Twelve months ago, he was labelling Romain Grosjean a 'first lap nutcase' after the Lotus driver collided with his Red Bull in Japan, but Mark Webber admits that the Frenchman is a very different rival in 2013.
As well as having fewer incidents of note – Monaco aside – Grosjean has also established himself as a competent frontrunner, whether playing a chasing role to Kimi Raikkonen or, as at Suzuka on the weekend, leading in his own right. With the Finn off to Ferrari next season, Grosjean is looking to take on the number one role at Enstone, and references like Webber's can only help his achieve that aim.
A blinding start from the outside of row two allowed the Frenchman to get around Sebastian Vettel and cut inside Webber as the top four headed for turn one of the Japanese GP. Once in front, he was able to control the race through the first round of pit-stops, before strategy eventually told against him, Lotus finding itself caught between covering Webber's switch to a three-stop strategy and Vettel's ability to get by on two stops.
With the German gone out front, Grosjean battled to hold onto second spot, but ultimately had to yield to Webber a few laps from home, having put up stern resistance to the Australian's DRS-assisted attacks on fresher rubber.
“I think it's very clear that Romain has a very different mental approach to the job this year,” Webber acknowledged, “He's driven some quite strong races, putting together the whole weekend, which is a sign of a driver starting to get a bit more relaxed and confident. [There are] a lot less mistakes, not just in races, but in practice...

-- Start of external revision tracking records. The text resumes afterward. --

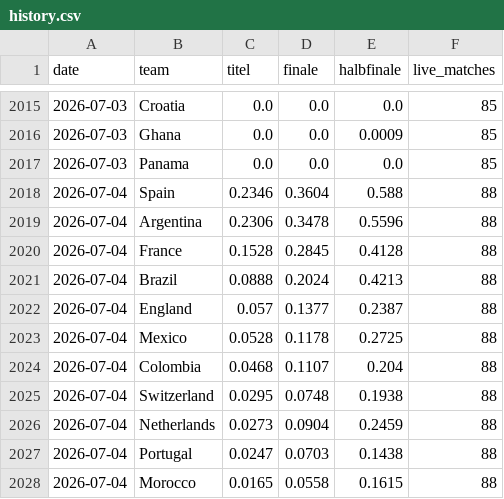
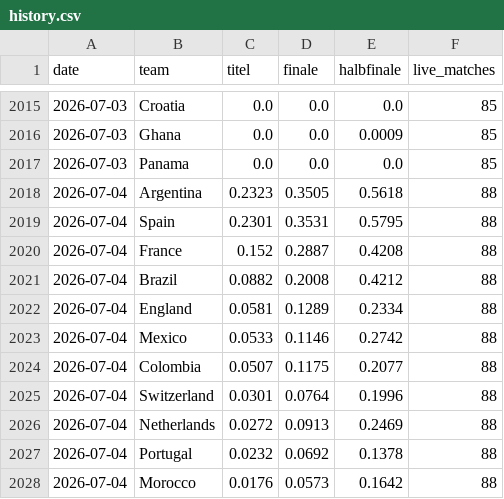
Before and after one commit to themanbetterknownasthemachine/World-Cup-2026, a CSV file: docs/data/history.csv, drawn as a sheet; only a part is shown, gaps mark what is left out; the diff covers the shown part only.

```diff
--- a/docs/data/history.csv
+++ b/docs/data/history.csv
@@ -2017,12 +2017,12 @@ date,team,titel,finale,halbfinale,live_matches
 2026-07-03,Panama,0.0,0.0,0.0,85
-2026-07-04,Spain,0.2346,0.3604,0.588,88
-2026-07-04,Argentina,0.2306,0.3478,0.5596,88
-2026-07-04,France,0.1528,0.2845,0.4128,88
-2026-07-04,Brazil,0.0888,0.2024,0.4213,88
-2026-07-04,England,0.057,0.1377,0.2387,88
-2026-07-04,Mexico,0.0528,0.1178,0.2725,88
-2026-07-04,Colombia,0.0468,0.1107,0.204,88
-2026-07-04,Switzerland,0.0295,0.0748,0.1938,88
-2026-07-04,Netherlands,0.0273,0.0904,0.2459,88
-2026-07-04,Portugal,0.0247,0.0703,0.1438,88
-2026-07-04,Morocco,0.0165,0.0558,0.1615,88
+2026-07-04,Argentina,0.2323,0.3505,0.5618,88
+2026-07-04,Spain,0.2301,0.3531,0.5795,88
+2026-07-04,France,0.152,0.2887,0.4208,88
+2026-07-04,Brazil,0.0882,0.2008,0.4212,88
+2026-07-04,England,0.0581,0.1289,0.2334,88
+2026-07-04,Mexico,0.0533,0.1146,0.2742,88
+2026-07-04,Colombia,0.0507,0.1175,0.2077,88
+2026-07-04,Switzerland,0.0301,0.0764,0.1996,88
+2026-07-04,Netherlands,0.0272,0.0913,0.2469,88
+2026-07-04,Portugal,0.0232,0.0692,0.1378,88
+2026-07-04,Morocco,0.0176,0.0573,0.1642,88
```
Also changed, not shown: 2 added rows, 2 removed rows, 1 moved row and 37 edited cells elsewhere in this file, output/history.csv, 11 other files.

“You know, we're not here to blow smoke up his arse but, in the end, he's doing a very good job this year and it's a big step for him. Last year, [and] also the first year against Fernando [Alonso], wasn't easy for him and to come back... yeah, he's doing a good job.
“It starts and stops with him. I just hope he doesn't improve too much more before the end of the year!”

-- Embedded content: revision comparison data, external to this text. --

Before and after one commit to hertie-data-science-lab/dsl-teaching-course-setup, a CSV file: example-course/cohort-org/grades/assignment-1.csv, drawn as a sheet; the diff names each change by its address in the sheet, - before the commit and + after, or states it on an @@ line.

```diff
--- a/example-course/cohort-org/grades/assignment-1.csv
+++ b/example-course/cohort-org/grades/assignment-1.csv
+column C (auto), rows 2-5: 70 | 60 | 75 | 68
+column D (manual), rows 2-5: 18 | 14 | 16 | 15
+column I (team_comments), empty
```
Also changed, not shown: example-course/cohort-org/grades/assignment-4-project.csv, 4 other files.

Chasing Grosjean at the start of the race effectively put paid to Webber's chances of victory, as the Australian's RB9 wore out its tyres too quickly for him to remain on a two-stop strategy and forced Red Bull to pit him three times before the end of the race.
“We were obviously looking to get in the lead, to put some pressure on Romain, [but] I don't think the option [tyre] was easy to handle for any of us,” Webber noted, “I wanted to put some pressure on Romain towards the end of that stint, [and] we were more or less in the window for a two-stop. As soon as I pitted after the prime [tyre], the guys said 'yeah, we're on a two-stop, it's no problem. Look after the tyres and we'll stay on two'. Then we switched to three [stops], so I think they just saw that it was just a quicker way for me to do three stops.”
The third stop allowed Webber to return to the softer, medium compound, Pirellis for the run to the flag but, despite closing quickly on Grosjean, it took the veteran several laps to find a way by. Red Bull team boss Christian Horner subsequently revealed that Webber had lost one opportunity to use the assistance by trying to activate marginally too early, but the driver added that it wasn't always enough to rely on DRS.